On April 21, Ensco plc (NYSE: ESV) announced a major increase in its quarterly dividend, from $0.025 to $0.35 -- the new dividend is 14 times what it used to be!

The company is an offshore driller, with a fleet of ultra-deepwater semisubmersible and premium jackup drilling rigs and well-trained employees. It keeps its fleet recent by selling older rigs and purchasing newer equipment, which helps it command good prices for its services.

Management is good and has kept the company from becoming debt-ladden, a trap that many other drillers fell into. This has positioned Ensco well to survive the drop of oil prices (and the corresponding drop in offshore drilling). It recently announced solid 1st quarter earnings of $1.11 per share (diluted). That means that even with the increased dividend, the payout ratio remains quite manageable at 31%. And it leaves the company with plenty of money to expand its operations. Its strong financial position also means that it is always ready to take advantage of opportunities

When I purchased this company last September, I cited its small debt load and strong cash flow as strong points (to help it survive the recession), its valuable expertise, the fact that the drilling industry was currently depressed and bound to come back eventually.
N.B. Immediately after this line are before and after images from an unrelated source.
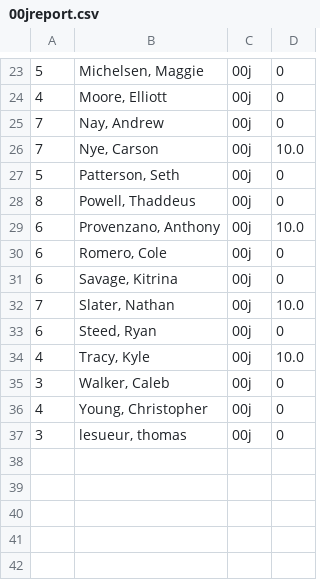
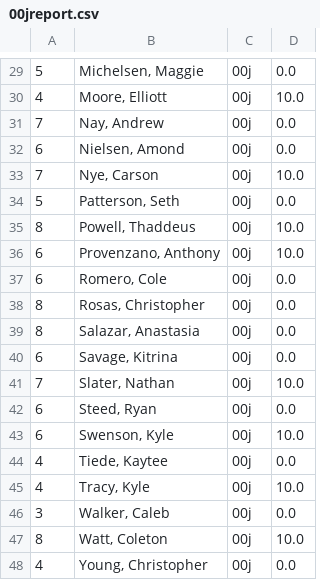
Before and after one commit to mrsimonsen/SimoGrader, a CSV file: 00jreport.csv, drawn as a sheet; only a part is shown, gaps mark what is left out; the diff covers the shown part only.

```diff
--- a/00jreport.csv
+++ b/00jreport.csv
@@ -23,15 +29,20 @@
-5,"Michelsen, Maggie",00j,0
-4,"Moore, Elliott",00j,0
-7,"Nay, Andrew",00j,0
+5,"Michelsen, Maggie",00j,0.0
+4,"Moore, Elliott",00j,10.0
+7,"Nay, Andrew",00j,0.0
+6,"Nielsen, Amond",00j,0.0
 7,"Nye, Carson",00j,10.0
-5,"Patterson, Seth",00j,0
-8,"Powell, Thaddeus",00j,0
+5,"Patterson, Seth",00j,0.0
+8,"Powell, Thaddeus",00j,10.0
 6,"Provenzano, Anthony",00j,10.0
-6,"Romero, Cole",00j,0
-6,"Savage, Kitrina",00j,0
+6,"Romero, Cole",00j,0.0
+8,"Rosas, Christopher",00j,0.0
+8,"Salazar, Anastasia",00j,0.0
+6,"Savage, Kitrina",00j,0.0
 7,"Slater, Nathan",00j,10.0
-6,"Steed, Ryan",00j,0
+6,"Steed, Ryan",00j,0.0
+6,"Swenson, Kyle",00j,10.0
+4,"Tiede, Kaytee",00j,0.0
 4,"Tracy, Kyle",00j,10.0
-3,"Walker, Caleb",00j,0
-4,"Young, Christopher ",00j,0
-3,"lesueur, thomas",00j,0
+3,"Walker, Caleb",00j,0.0
+8,"Watt, Coleton",00j,10.0
+4,"Young, Christopher ",00j,0.0
```
Also changed, not shown: 6 added rows and 18 edited cells elsewhere in this file, What's in a Username_ (Responses) - Copy of Form Responses 1.csv.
I also mentioned that the dividend was minuscule -- which is no longer true with a yield of 2.9% -- a fair value between $55 and $63 and an investment timeline of 5 years. I would sell only if the share price was to rise significantly (more than 10%) above the fair value without good reasons.

I hold a small position (50 shares) in my RRSP.

Wednesday, April 21, 2010

Procter & Gamble's Dividend Increase

Another dividend increase for me as Procter & Gamble (NYSE: PG), maker of countless household products, announced a 9.5% increase to its quarterly dividend (from $0.44 to $0.4818).

A quarterly dividend of $0.4818 per share? Who decided on such a weird number?

Nonetheless, that is good news for me, as I own a small stake in the company within my RRSP. Ok, ok. Since I have only 50 shares, that will only mean a small increase of $2.09 per quarter. But you know the tales, by now -- any small increase is cumulative and means a lot over the long term. Cheers!

Monday, April 5, 2010

Net Worth Update

As of April 1st, my net worth was $115 128 (up 3.3% from $111 420). If I exclude house-related assets and liabilities, my net worth was $77 165 (up 4.7% from $73 707). Most of the gain was from the stock markets, which is always nice. However, my liquidities were still tight this month as I slowly get back into my normal mode. My taxes are done and sent, and I should get back some money soon on that front. Enough to restock my emergency fund back to normal, so that quite good.

Assets ($178 923, up 2.3% from $174 853)
  • Bank Accounts $2 889 (up 19% from $2 428)
  • Emergency Funds $1 257 (slightly up from $1 256)
  • RRSP Accounts $53 732 (up 4% from $51 654)
  • Non-Registered Investments $24 141 (up 6.7% from $22 627)
  • Home $96 330 (stable)

Liabilities ($63 794, up 0.6% from $63 433)

  • Credit Cards $5 104 (up 13% from $4 518)
  • Mortgage $58 367 (down 0.4% from $58 618)
  • Line of Credit $0 (stable)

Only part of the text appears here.